Rapper milo’s lyrics are full of rewards—if you can figure out what he means
If you’ve been looking for a rapper who can easily reference both Aristotle and Pokémon Go on the same record, I’ve got good news for you.
Maine-based emcee milo recently released “who told you to think??!!?!?!?!,” his third full-length album. And yes, I had to copy and paste the title to make sure I got the punctuation correct.
If you happen to have been keeping up with what the underground rapper has been doing for a while, you’ll probably find some things familiar about his newest record, because, in many ways, milo sticks to his typical playbook.
For those of you that haven’t heard of milo before, that playbook typically involves dreamy, jazzy beats and dense (and I mean dense) lyrics.
Milo’s truest talent is, first and foremost, the crafting of his lyrics. His rhymes are of the sort that poetry dorks and English majors would drool over. Take, for example, this grouping of bars from the third track on the album, “Call + form (picture)”: “It’s October so I’m reading Nabokov again, / I mark the book with an olive colored pen. / In that nest of complex questions / And unapologizing brutalities, / Freedom is its own kind of salary.”
The final line in that is a beautiful phrasing for something that seems obvious: freedom is inherently valuable. But there are some things worth unpacking through the rest of the lines. Vladimir Nabokov, a Russian author perhaps best known for his novel “Lolita,” frequently writes stories with unreliable narrators and themes of control versus freedom. Then, milo says he marks up Nabokov’s book with a pen that is a shade of green, perhaps suggesting an ounce of jealousy for Nabokov’s characters, whether for the ones that are free, or the ones that are controlled.
It’s worth noting that this group of lines takes up maybe 15 seconds of the song, but still ended up being worthy of a paragraph of discussion.
See what I mean? Milo’s rhymes are dense.
They’re especially dense when you take into account the fact that this random 15-second-long section is very much emblematic for the record as a whole.

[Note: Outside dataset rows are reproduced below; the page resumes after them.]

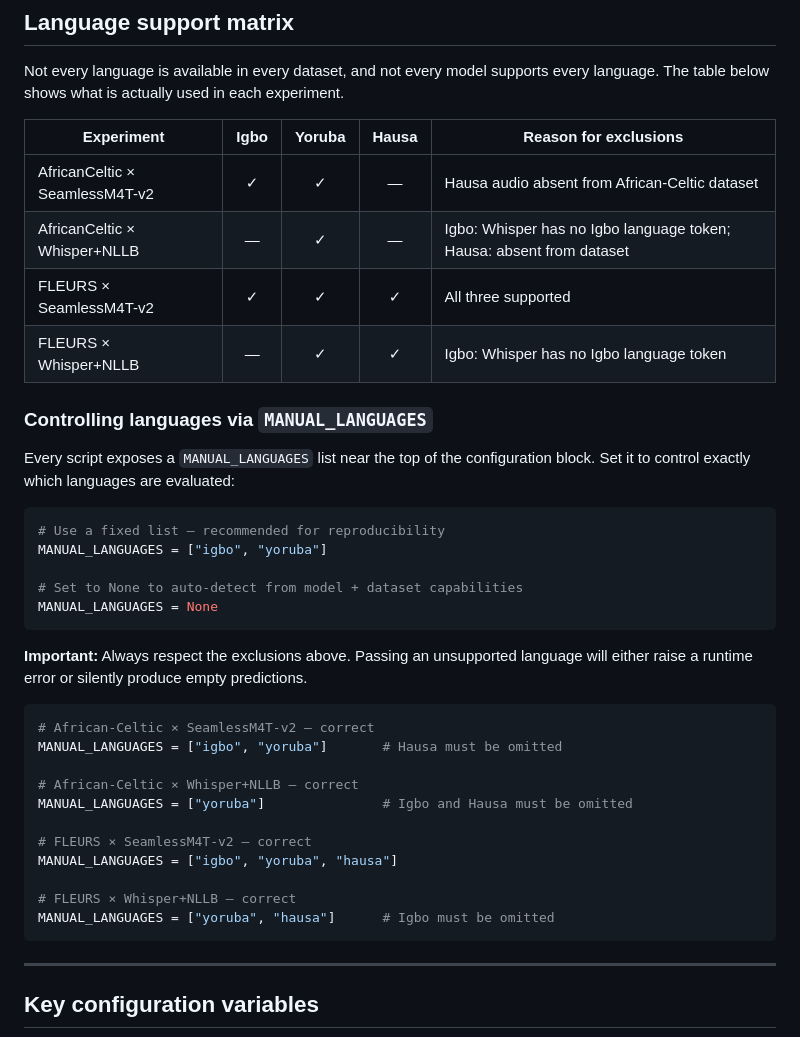
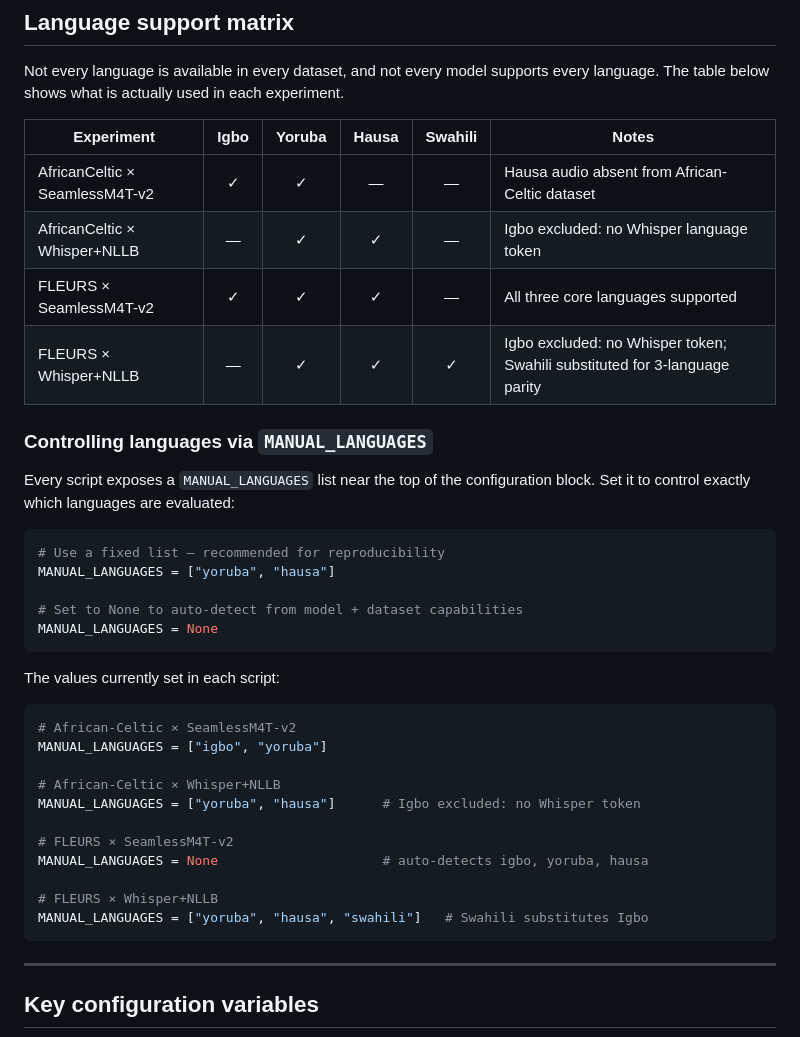
Before and after one commit to prsisda/LinguoMT-AfricaS2T, a Markdown page: EXPERIMENTS.md, the part around the change. Drawn GitHub-style.

Commit message:
docs: update language matrix in EXPERIMENTS.md to reflect final config
- AfricanCeltic × Whisper+NLLB: Yoruba + Hausa (Igbo excluded only)
- FLEURS × Whisper+NLLB: Yoruba + Hausa + Swahili (Swahili substitutes Igbo)
- Add Swahili column to matrix; update MANUAL_LANGUAGES code examples

Co-Authored-By: Claude Sonnet 4.6 <noreply@anthropic.com>

````diff
--- a/EXPERIMENTS.md
+++ b/EXPERIMENTS.md
@@ -21,12 +21,12 @@ Each folder also contains `run_on_colab.ipynb` for one-click Colab execution.
 
 Not every language is available in every dataset, and not every model supports every language. The table below shows what is actually used in each experiment.
 
-| Experiment | Igbo | Yoruba | Hausa | Reason for exclusions |
-|---|:---:|:---:|:---:|---|
-| AfricanCeltic × SeamlessM4T-v2 | ✓ | ✓ | — | Hausa audio absent from African-Celtic dataset |
-| AfricanCeltic × Whisper+NLLB | — | ✓ | — | Igbo: Whisper has no Igbo language token; Hausa: absent from dataset |
-| FLEURS × SeamlessM4T-v2 | ✓ | ✓ | ✓ | All three supported |
-| FLEURS × Whisper+NLLB | — | ✓ | ✓ | Igbo: Whisper has no Igbo language token |
+| Experiment | Igbo | Yoruba | Hausa | Swahili | Notes |
+|---|:---:|:---:|:---:|:---:|---|
+| AfricanCeltic × SeamlessM4T-v2 | ✓ | ✓ | — | — | Hausa audio absent from African-Celtic dataset |
+| AfricanCeltic × Whisper+NLLB | — | ✓ | ✓ | — | Igbo excluded: no Whisper language token |
+| FLEURS × SeamlessM4T-v2 | ✓ | ✓ | ✓ | — | All three core languages supported |
+| FLEURS × Whisper+NLLB | — | ✓ | ✓ | ✓ | Igbo excluded: no Whisper token; Swahili substituted for 3-language parity |
 
 ### Controlling languages via `MANUAL_LANGUAGES`
 
@@ -34,26 +34,26 @@ Every script exposes a `MANUAL_LANGUAGES` list near the top of the configuration
 
 ```python
 # Use a fixed list — recommended for reproducibility
-MANUAL_LANGUAGES = ["igbo", "yoruba"]
+MANUAL_LANGUAGES = ["yoruba", "hausa"]
 
 # Set to None to auto-detect from model + dataset capabilities
 MANUAL_LANGUAGES = None
 ```
 
-**Important:** Always respect the exclusions above. Passing an unsupported language will either raise a runtime error or silently produce empty predictions.
+The values currently set in each script:
 
 ```python
-# African-Celtic × SeamlessM4T-v2 — correct
-MANUAL_LANGUAGES = ["igbo", "yoruba"]       # Hausa must be omitted
+# African-Celtic × SeamlessM4T-v2
+MANUAL_LANGUAGES = ["igbo", "yoruba"]
 
-# African-Celtic × Whisper+NLLB — correct
-MANUAL_LANGUAGES = ["yoruba"]               # Igbo and Hausa must be omitted
+# African-Celtic × Whisper+NLLB
+MANUAL_LANGUAGES = ["yoruba", "hausa"]      # Igbo excluded: no Whisper token
 
-# FLEURS × SeamlessM4T-v2 — correct
-MANUAL_LANGUAGES = ["igbo", "yoruba", "hausa"]
+# FLEURS × SeamlessM4T-v2
+MANUAL_LANGUAGES = None                     # auto-detects igbo, yoruba, hausa
 
-# FLEURS × Whisper+NLLB — correct
-MANUAL_LANGUAGES = ["yoruba", "hausa"]      # Igbo must be omitted
+# FLEURS × Whisper+NLLB
+MANUAL_LANGUAGES = ["yoruba", "hausa", "swahili"]   # Swahili substitutes Igbo
 ```
 
 ---
````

And while milo’s lyrics are easily his strongest point, they also (somewhat counter-intuitively) become perhaps the record’s main downfall.
Milo jams his lyrics full with references to a wide variety of things, ranging from classic literature and philosophy to jazz giants like Thelonious Monk and Ornette Coleman, and even more pop cultural phenomena like Pokémon Go and Dungeons & Dragons. He touches on such a wide swath of cultural territory, that it can be hard to imagine who, besides milo himself, will actually be able to understand everything that he’s talking about. His lyrics, while dense and rewarding to those inclined to listen closely, will almost certainly be a turn-off to those unwilling to give a record a multitude of listens to really “get it.”

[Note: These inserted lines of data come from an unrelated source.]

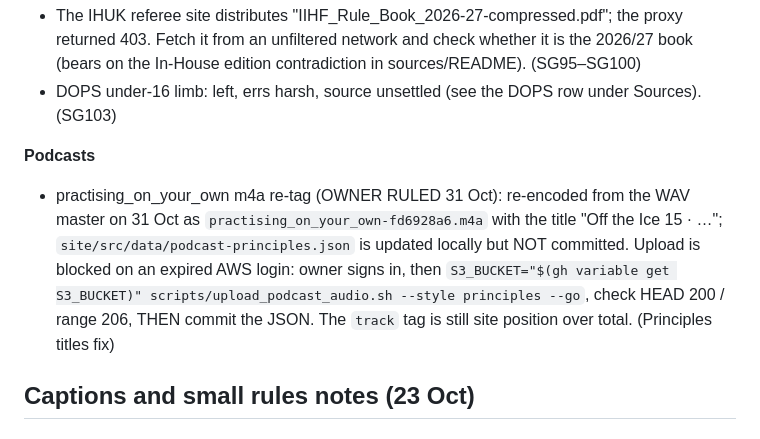
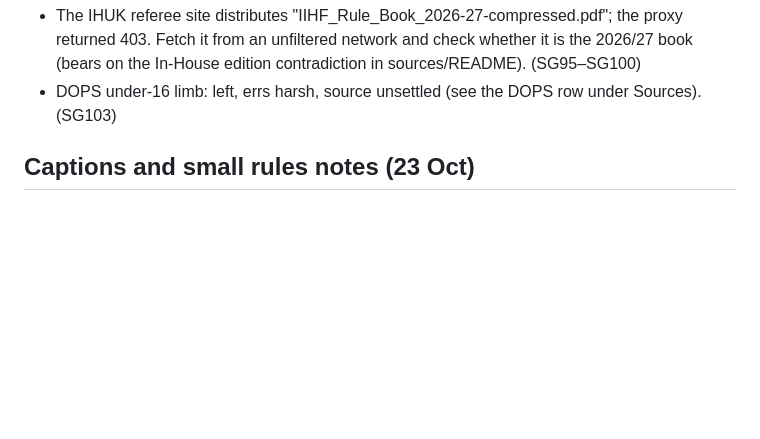
Before and after one commit to jamesdbloom/learn-ice-hockey, a Markdown page: project/plans/OPEN_ITEMS.md, the part around one of its changes. Drawn GitHub-style; blank space fills up the shorter version.

Commit message:
Plan: close the Practising on Your Own re-tag upload, add the defending_the_rush :733 citation note

```diff
--- a/project/plans/OPEN_ITEMS.md
+++ b/project/plans/OPEN_ITEMS.md
@@ -94,8 +94,6 @@ Each wave's record, with the evidence behind every row, is in `../reviews/sg<N>_
 - The IHUK referee site distributes "IIHF_Rule_Book_2026-27-compressed.pdf"; the proxy returned 403. Fetch it from an unfiltered network and check whether it is the 2026/27 book (bears on the In-House edition contradiction in sources/README). (SG95–SG100)
 - DOPS under-16 limb: left, errs harsh, source unsettled (see the DOPS row under Sources). (SG103)
 
-**Podcasts**
-- practising_on_your_own m4a re-tag (OWNER RULED 31 Oct): re-encoded from the WAV master on 31 Oct as `practising_on_your_own-fd6928a6.m4a` with the title "Off the Ice 15 · …"; `site/src/data/podcast-principles.json` is updated locally but NOT committed. Upload is blocked on an expired AWS login: owner signs in, then `S3_BUCKET="$(gh variable get S3_BUCKET)" scripts/upload_podcast_audio.sh --style principles --go`, check HEAD 200 / range 206, THEN commit the JSON. The `track` tag is still site position over total. (Principles titles fix)
 
 ## Captions and small rules notes (23 Oct)
 
```
Also changed, not shown: other parts of project/plans/OPEN_ITEMS.md (+1 -1 lines).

But for those who are willing to stick around and really parse out what milo is saying here, he touches on a variety of interesting topics, ranging from race relations in the United States to what it actually means to be a rapper, criticizing other rappers for their simplistic, overly boastful lyrics.

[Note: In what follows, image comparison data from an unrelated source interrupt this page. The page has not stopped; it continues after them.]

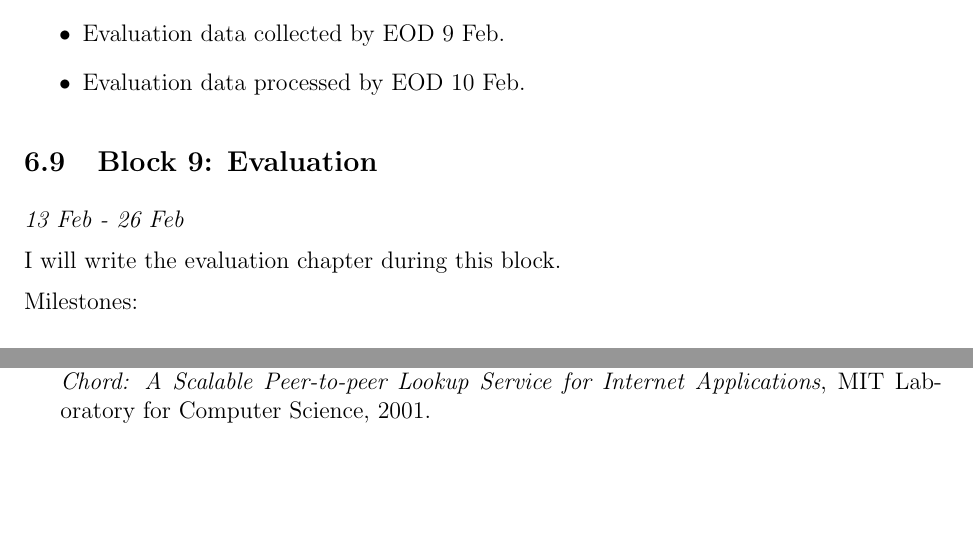
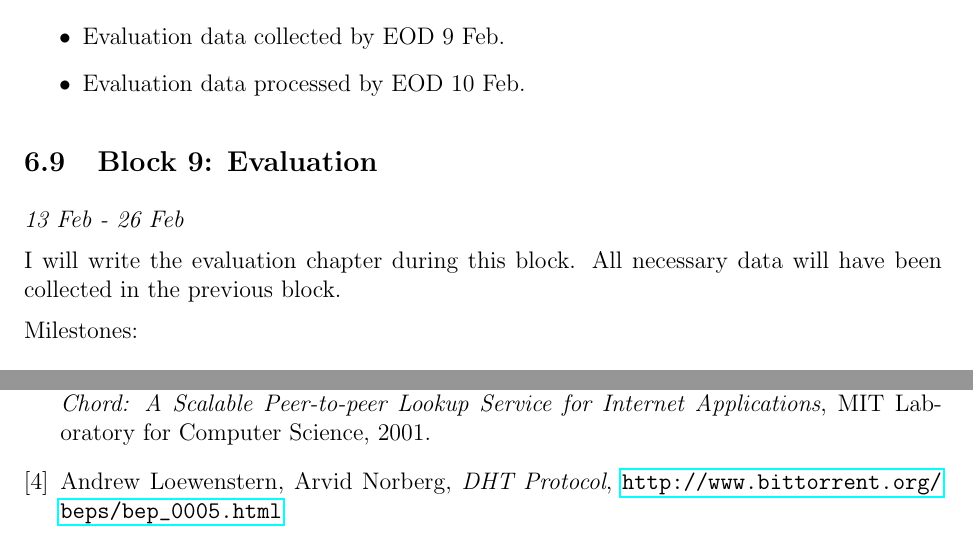
Before and after one commit to weiszg/csc, a LaTeX document (tex/proposal.tex): two parts of pages 11 and 13 of 13, joined at a grey line, cut so that both start at the same text, the shorter picture padded with empty space. Compiled offline with pdfLaTeX.

Commit message:
final touch on proposal

```diff
--- a/tex/proposal.tex
+++ b/tex/proposal.tex
@@ -384,7 +384,7 @@ Milestones:
 \subsection{Block 9: Evaluation}
 \emph{13 Feb - 26 Feb} % 9
 
-I will write the evaluation chapter during this block.
+I will write the evaluation chapter during this block. All necessary data will have been collected in the previous block.
 
 Milestones:
 \begin{itemize}
@@ -442,6 +442,12 @@ These blocks will be used for revising for the written papers. My plan reflects
   MIT Laboratory for Computer Science,
   2001.
 
+\bibitem{bitdht}
+  Andrew Loewenstern, Arvid Norberg,
+  \emph{DHT Protocol},
+  \url{http://www.bittorrent.org/beps/bep_0005.html}
+
+
 \end{thebibliography}
 
 
```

The soundscape of the record is populated by jazzy, minimalistic beats, recalling some of the more laid-back rhythms of ’90s boom-bap groups like A Tribe Called Quest (a group that milo references in his lyrics in the late-album cut “Embroidering Machine”). The laid-back quality of these rhythms forces the listener to focus more on the main point of the record, milo’s lyrics.
“who told you to think??!!?!?!?!” is, at its core, not a party hip-hop record. Don’t listen expecting beats to dance to, or hooks to sing along with. Instead, throw it on, kick back and listen a few times to really immerse yourself in milo’s rhymes.
Just don’t be afraid to pull up Wikipedia to figure out what he’s talking about.
Reach Patrick Kernan at 570-991-6119 or on Twitter @PatKernan
Album: ‘who told you to think??!!?!?!?!’
Label: Ruby Yacht, The Order Label
Best tracks: ‘Call + Form (Picture),’ ‘Yet Another,’ ‘Ornette’s Swan Song’